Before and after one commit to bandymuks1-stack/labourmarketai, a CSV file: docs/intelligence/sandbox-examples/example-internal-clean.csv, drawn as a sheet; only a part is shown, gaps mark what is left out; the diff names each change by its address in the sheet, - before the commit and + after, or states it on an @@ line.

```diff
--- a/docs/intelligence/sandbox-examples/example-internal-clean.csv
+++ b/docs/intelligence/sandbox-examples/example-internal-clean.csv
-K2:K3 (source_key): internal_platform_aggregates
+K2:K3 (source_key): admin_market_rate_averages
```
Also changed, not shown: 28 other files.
——————
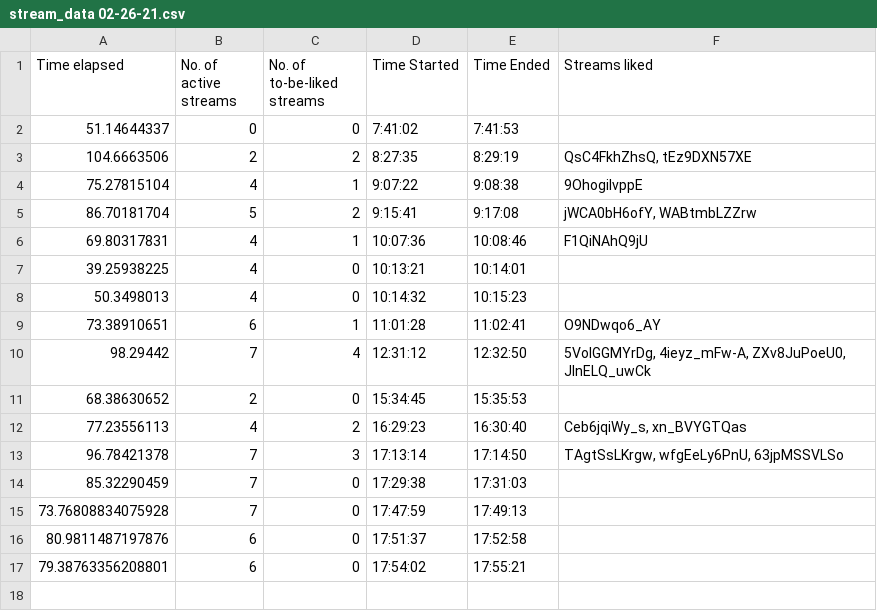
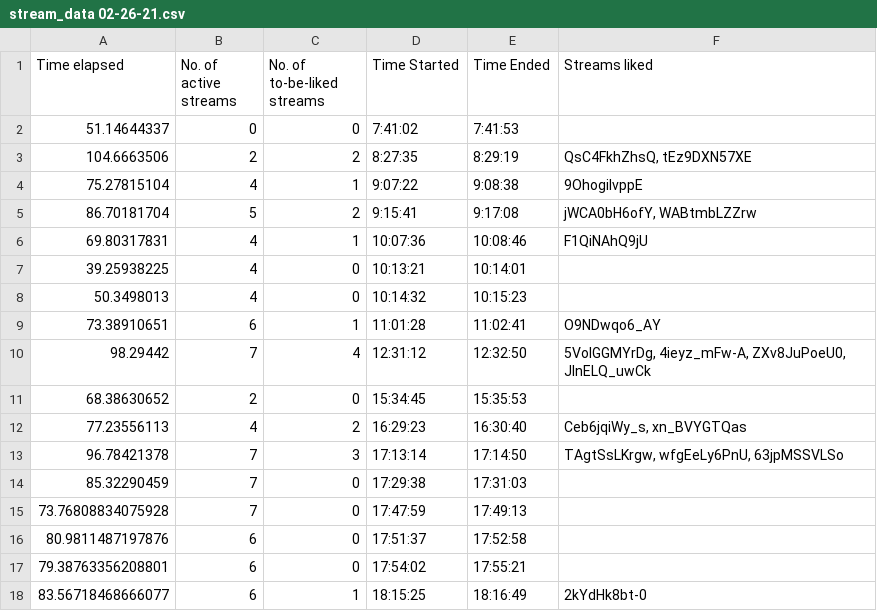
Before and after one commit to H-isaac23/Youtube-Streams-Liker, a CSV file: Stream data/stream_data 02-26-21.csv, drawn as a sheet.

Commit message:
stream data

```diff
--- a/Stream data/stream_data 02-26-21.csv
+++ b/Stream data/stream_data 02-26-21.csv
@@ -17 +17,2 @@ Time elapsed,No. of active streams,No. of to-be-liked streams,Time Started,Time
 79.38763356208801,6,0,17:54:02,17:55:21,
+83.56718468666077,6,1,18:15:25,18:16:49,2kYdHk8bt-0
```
——————
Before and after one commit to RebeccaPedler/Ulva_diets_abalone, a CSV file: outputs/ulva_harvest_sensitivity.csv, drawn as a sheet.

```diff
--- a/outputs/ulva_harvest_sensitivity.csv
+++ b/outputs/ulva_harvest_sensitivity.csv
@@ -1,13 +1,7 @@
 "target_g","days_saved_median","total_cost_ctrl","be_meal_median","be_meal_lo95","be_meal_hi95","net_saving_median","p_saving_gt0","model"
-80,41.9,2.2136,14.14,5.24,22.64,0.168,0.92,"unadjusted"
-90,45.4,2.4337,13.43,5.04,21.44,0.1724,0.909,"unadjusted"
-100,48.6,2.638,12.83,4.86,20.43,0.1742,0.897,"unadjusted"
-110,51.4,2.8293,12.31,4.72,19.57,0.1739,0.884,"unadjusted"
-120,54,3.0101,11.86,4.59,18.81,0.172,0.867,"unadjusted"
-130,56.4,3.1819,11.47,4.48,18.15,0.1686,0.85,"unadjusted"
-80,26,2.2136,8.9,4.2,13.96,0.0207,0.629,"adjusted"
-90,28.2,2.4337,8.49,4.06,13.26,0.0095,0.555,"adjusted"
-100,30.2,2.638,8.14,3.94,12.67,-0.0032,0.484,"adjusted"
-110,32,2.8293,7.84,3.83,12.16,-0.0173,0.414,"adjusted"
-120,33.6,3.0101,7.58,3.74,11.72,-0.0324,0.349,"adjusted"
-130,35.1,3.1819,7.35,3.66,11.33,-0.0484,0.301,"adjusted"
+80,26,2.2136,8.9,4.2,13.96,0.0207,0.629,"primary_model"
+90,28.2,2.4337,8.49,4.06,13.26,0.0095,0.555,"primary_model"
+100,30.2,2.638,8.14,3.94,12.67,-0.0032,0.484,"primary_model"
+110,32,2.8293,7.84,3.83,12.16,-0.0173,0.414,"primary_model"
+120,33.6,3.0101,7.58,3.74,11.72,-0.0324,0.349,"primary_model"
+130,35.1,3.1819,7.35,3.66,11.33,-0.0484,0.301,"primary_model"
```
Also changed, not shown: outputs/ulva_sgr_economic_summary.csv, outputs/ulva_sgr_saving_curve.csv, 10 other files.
——————
→ WHAT NEEDS TO BE DONE
In the listing above, how many lines hold the word "data"? Please state the number alone.

→ ANSWER FOR THE TASK
4